**Action item**
Take every record and write it out again exactly, with no images included.

((

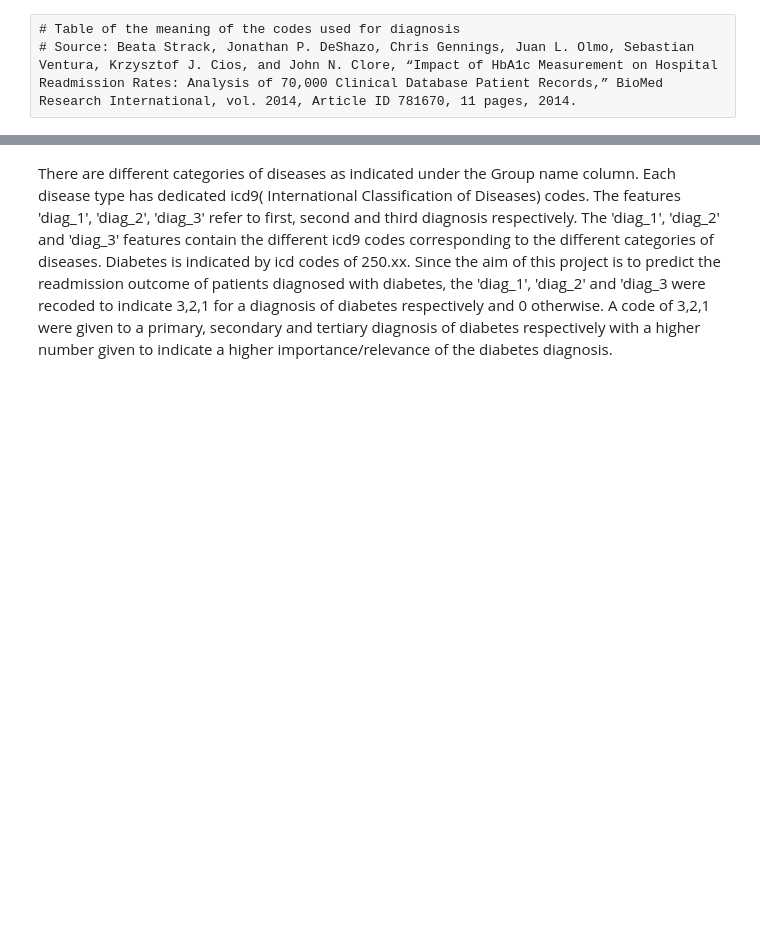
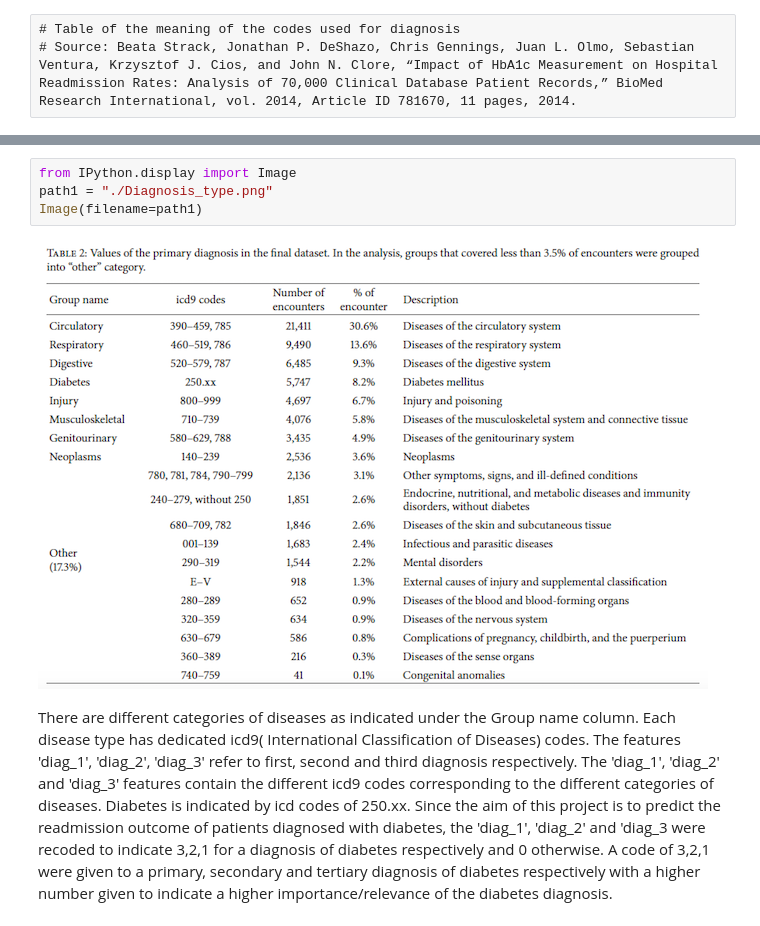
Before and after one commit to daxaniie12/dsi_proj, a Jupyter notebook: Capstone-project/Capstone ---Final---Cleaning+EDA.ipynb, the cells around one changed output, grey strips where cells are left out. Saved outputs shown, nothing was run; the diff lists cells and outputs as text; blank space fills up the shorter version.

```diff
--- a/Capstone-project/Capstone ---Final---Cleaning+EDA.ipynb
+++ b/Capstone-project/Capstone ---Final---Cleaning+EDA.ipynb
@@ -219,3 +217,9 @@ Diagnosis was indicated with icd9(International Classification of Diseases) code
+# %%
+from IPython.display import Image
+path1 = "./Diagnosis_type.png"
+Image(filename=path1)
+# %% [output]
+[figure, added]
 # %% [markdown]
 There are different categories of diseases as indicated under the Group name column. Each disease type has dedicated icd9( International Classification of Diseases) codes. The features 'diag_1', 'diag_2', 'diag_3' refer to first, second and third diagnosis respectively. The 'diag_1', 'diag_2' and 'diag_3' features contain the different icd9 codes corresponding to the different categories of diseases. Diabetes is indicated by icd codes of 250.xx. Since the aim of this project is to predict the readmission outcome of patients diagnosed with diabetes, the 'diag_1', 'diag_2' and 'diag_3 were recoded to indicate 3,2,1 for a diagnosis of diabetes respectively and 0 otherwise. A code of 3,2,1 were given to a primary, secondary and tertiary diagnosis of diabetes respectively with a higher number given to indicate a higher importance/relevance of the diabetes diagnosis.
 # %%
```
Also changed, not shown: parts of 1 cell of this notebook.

))

**Answer box**
Before and after one commit to daxaniie12/dsi_proj, a Jupyter notebook: Capstone-project/Capstone ---Final---Cleaning+EDA.ipynb, the cells around one changed output, grey strips where cells are left out. Saved outputs shown, nothing was run; the diff lists cells and outputs as text; blank space fills up the shorter version.

```diff
--- a/Capstone-project/Capstone ---Final---Cleaning+EDA.ipynb
+++ b/Capstone-project/Capstone ---Final---Cleaning+EDA.ipynb
@@ -219,3 +217,9 @@ Diagnosis was indicated with icd9(International Classification of Diseases) code
+# %%
+from IPython.display import Image
+path1 = "./Diagnosis_type.png"
+Image(filename=path1)
+# %% [output]
+[figure, added]
 # %% [markdown]
 There are different categories of diseases as indicated under the Group name column. Each disease type has dedicated icd9( International Classification of Diseases) codes. The features 'diag_1', 'diag_2', 'diag_3' refer to first, second and third diagnosis respectively. The 'diag_1', 'diag_2' and 'diag_3' features contain the different icd9 codes corresponding to the different categories of diseases. Diabetes is indicated by icd codes of 250.xx. Since the aim of this project is to predict the readmission outcome of patients diagnosed with diabetes, the 'diag_1', 'diag_2' and 'diag_3 were recoded to indicate 3,2,1 for a diagnosis of diabetes respectively and 0 otherwise. A code of 3,2,1 were given to a primary, secondary and tertiary diagnosis of diabetes respectively with a higher number given to indicate a higher importance/relevance of the diabetes diagnosis.
 # %%
```
Also changed, not shown: parts of 1 cell of this notebook.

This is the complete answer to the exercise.